*** Begin section ***

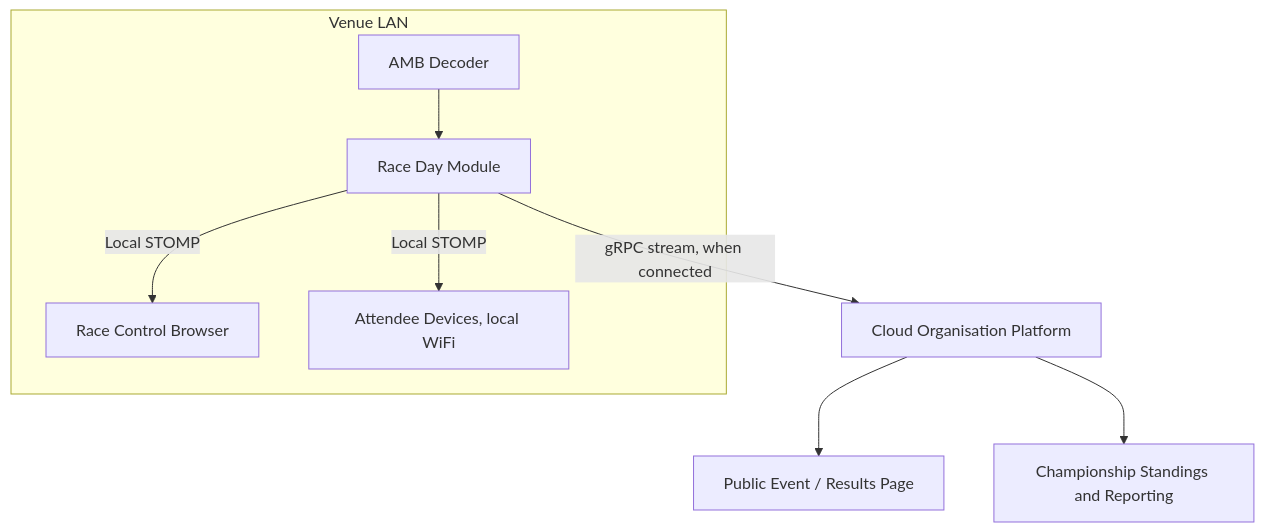
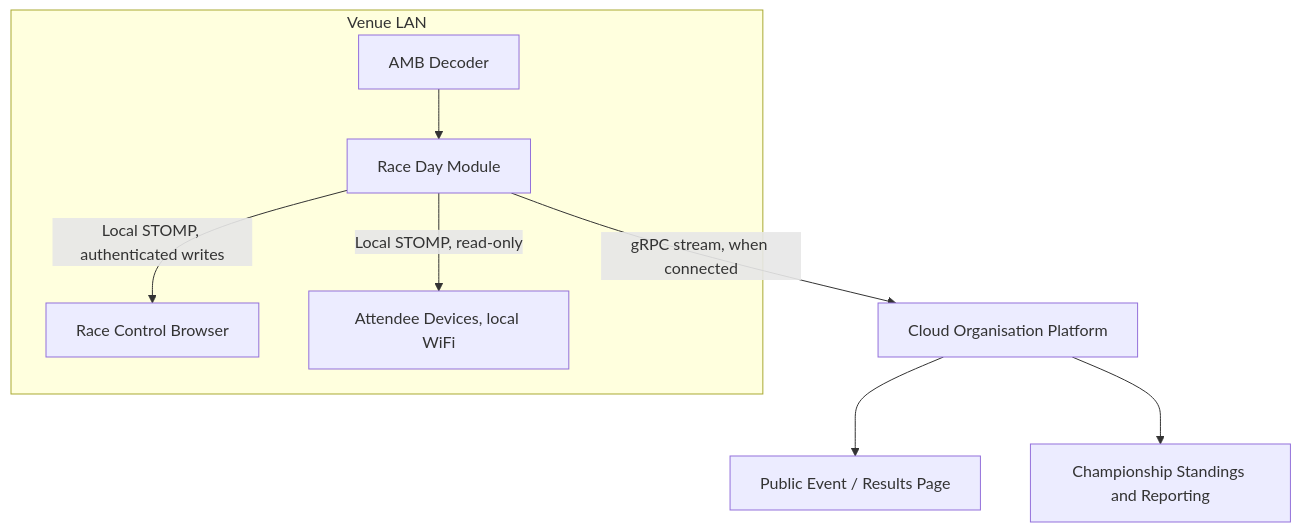
The second of 3 diagrams in docs/plans/2026-08-04-001-feat-offline-race-day-resilience-plan.md (oggthemiffed/RCTimingControl), drawn with Mermaid before and after one commit. The commit also changed other lines of this file, not shown here.

````diff
--- a/docs/plans/2026-08-04-001-feat-offline-race-day-resilience-plan.md
+++ b/docs/plans/2026-08-04-001-feat-offline-race-day-resilience-plan.md
@@ -125,11 +126,11 @@
 ```mermaid
 flowchart TB
   subgraph Venue[Venue LAN]
     Decoder[AMB Decoder] --> RDM[Race Day Module]
-    RDM -->|Local STOMP| Officials[Race Control Browser]
-    RDM -->|Local STOMP| Attendees[Attendee Devices, local WiFi]
+    RDM -->|Local STOMP, authenticated writes| Officials[Race Control Browser]
+    RDM -->|Local STOMP, read-only| Attendees[Attendee Devices, local WiFi]
   end
   RDM -->|gRPC stream, when connected| Cloud[Cloud Organisation Platform]
   Cloud --> Public[Public Event / Results Page]
   Cloud --> Reporting[Championship Standings and Reporting]
 ```
````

*** End section ***

# WHAT YOU SHOULD DO:
With the pictures removed, repeat the listing above exactly as it stands.

# SOLUTION FOR THIS EXERCISE:
The second of 3 diagrams in docs/plans/2026-08-04-001-feat-offline-race-day-resilience-plan.md (oggthemiffed/RCTimingControl), drawn with Mermaid before and after one commit. The commit also changed other lines of this file, not shown here.

````diff
--- a/docs/plans/2026-08-04-001-feat-offline-race-day-resilience-plan.md
+++ b/docs/plans/2026-08-04-001-feat-offline-race-day-resilience-plan.md
@@ -125,11 +126,11 @@
 ```mermaid
 flowchart TB
   subgraph Venue[Venue LAN]
     Decoder[AMB Decoder] --> RDM[Race Day Module]
-    RDM -->|Local STOMP| Officials[Race Control Browser]
-    RDM -->|Local STOMP| Attendees[Attendee Devices, local WiFi]
+    RDM -->|Local STOMP, authenticated writes| Officials[Race Control Browser]
+    RDM -->|Local STOMP, read-only| Attendees[Attendee Devices, local WiFi]
   end
   RDM -->|gRPC stream, when connected| Cloud[Cloud Organisation Platform]
   Cloud --> Public[Public Event / Results Page]
   Cloud --> Reporting[Championship Standings and Reporting]
 ```
````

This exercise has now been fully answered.